Directions for this task —
Scan the entries below for the string "export" and copy every line where it turns up.

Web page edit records
────────────────

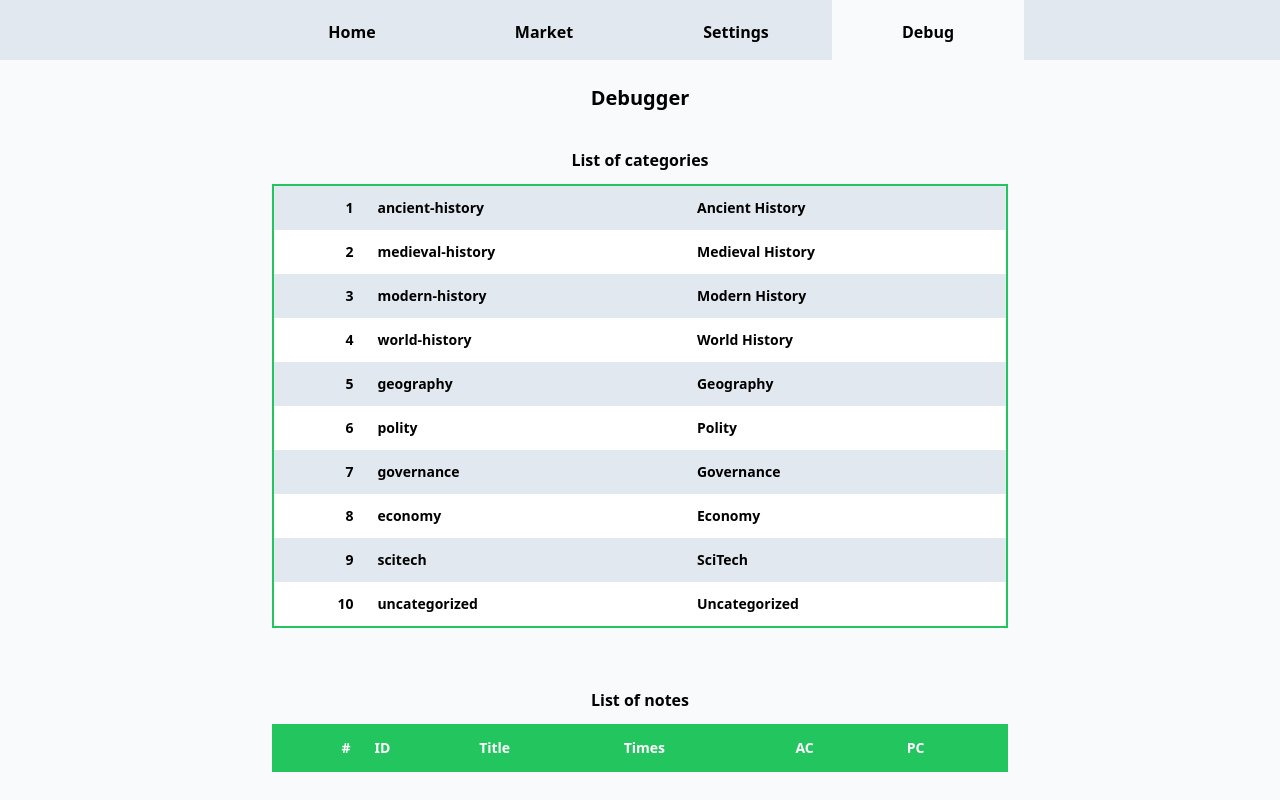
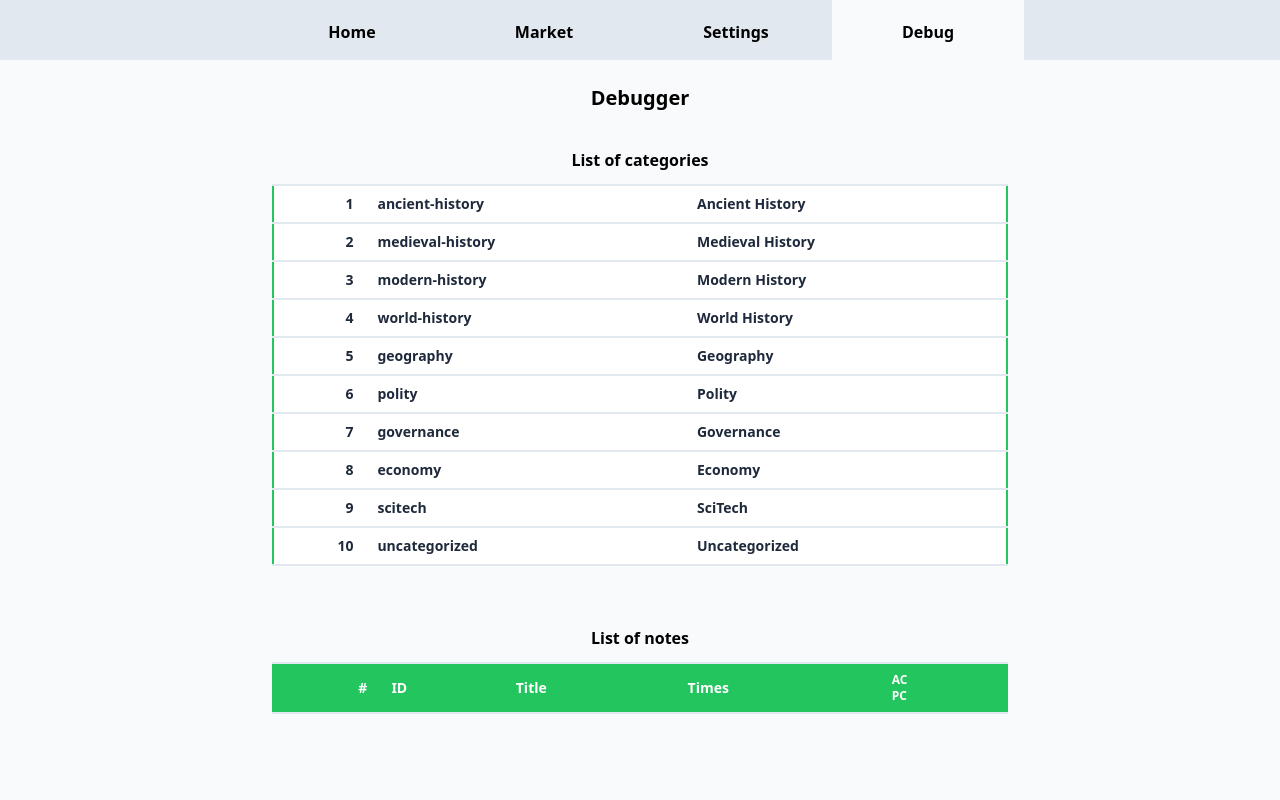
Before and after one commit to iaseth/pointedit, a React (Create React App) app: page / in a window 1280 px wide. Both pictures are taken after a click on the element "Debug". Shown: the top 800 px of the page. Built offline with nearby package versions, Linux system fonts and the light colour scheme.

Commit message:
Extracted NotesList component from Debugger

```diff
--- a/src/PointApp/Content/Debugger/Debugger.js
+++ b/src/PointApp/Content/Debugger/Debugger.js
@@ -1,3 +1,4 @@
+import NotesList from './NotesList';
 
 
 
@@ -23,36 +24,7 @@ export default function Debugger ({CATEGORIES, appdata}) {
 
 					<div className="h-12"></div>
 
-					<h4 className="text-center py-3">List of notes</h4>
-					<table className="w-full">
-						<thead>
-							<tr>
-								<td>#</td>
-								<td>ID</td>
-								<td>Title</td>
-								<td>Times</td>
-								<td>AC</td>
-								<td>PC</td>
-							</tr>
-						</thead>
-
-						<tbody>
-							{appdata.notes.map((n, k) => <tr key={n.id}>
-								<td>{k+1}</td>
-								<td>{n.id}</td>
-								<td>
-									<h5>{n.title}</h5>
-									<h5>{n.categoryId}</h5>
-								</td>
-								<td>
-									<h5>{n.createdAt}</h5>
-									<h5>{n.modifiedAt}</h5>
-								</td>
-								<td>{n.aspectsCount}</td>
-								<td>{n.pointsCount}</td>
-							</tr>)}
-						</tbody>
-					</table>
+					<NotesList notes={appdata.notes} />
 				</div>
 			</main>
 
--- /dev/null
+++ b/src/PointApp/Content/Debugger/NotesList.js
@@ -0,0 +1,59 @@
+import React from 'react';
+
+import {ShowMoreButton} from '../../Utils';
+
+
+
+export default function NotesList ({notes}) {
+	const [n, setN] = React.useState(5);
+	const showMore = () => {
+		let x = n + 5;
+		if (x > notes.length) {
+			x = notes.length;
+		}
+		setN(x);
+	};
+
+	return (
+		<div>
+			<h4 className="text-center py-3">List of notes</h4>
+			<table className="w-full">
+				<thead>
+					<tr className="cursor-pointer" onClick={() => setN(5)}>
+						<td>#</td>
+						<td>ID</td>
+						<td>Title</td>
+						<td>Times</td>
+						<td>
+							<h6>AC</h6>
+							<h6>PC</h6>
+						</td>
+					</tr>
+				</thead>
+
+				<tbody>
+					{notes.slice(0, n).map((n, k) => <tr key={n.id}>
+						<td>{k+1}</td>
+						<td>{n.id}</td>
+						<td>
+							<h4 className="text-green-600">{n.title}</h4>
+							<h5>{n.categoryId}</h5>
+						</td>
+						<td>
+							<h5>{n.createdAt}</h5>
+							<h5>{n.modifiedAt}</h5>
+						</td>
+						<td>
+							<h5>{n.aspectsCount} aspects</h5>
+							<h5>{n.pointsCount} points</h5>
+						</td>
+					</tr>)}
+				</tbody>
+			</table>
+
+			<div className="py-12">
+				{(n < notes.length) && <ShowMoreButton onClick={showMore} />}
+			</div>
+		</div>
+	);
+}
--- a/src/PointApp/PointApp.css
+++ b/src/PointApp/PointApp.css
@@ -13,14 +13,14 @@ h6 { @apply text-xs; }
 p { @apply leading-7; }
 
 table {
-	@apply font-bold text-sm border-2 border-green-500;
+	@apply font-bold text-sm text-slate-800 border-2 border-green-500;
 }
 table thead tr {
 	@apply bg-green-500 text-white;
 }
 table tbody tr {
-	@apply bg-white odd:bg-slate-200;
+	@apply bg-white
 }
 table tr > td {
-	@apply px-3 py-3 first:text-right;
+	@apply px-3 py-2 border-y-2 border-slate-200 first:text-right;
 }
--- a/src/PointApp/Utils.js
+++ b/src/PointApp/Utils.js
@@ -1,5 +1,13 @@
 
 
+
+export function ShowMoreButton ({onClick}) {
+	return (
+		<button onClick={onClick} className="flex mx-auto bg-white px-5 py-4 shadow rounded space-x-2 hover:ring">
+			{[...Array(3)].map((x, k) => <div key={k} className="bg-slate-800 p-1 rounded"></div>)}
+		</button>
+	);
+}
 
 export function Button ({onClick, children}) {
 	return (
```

────────────────

Response to this exercise —
@@ -23,36 +24,7 @@ export default function Debugger ({CATEGORIES, appdata}) {
+export default function NotesList ({notes}) {
+export function ShowMoreButton ({onClick}) {
 export function Button ({onClick, children}) {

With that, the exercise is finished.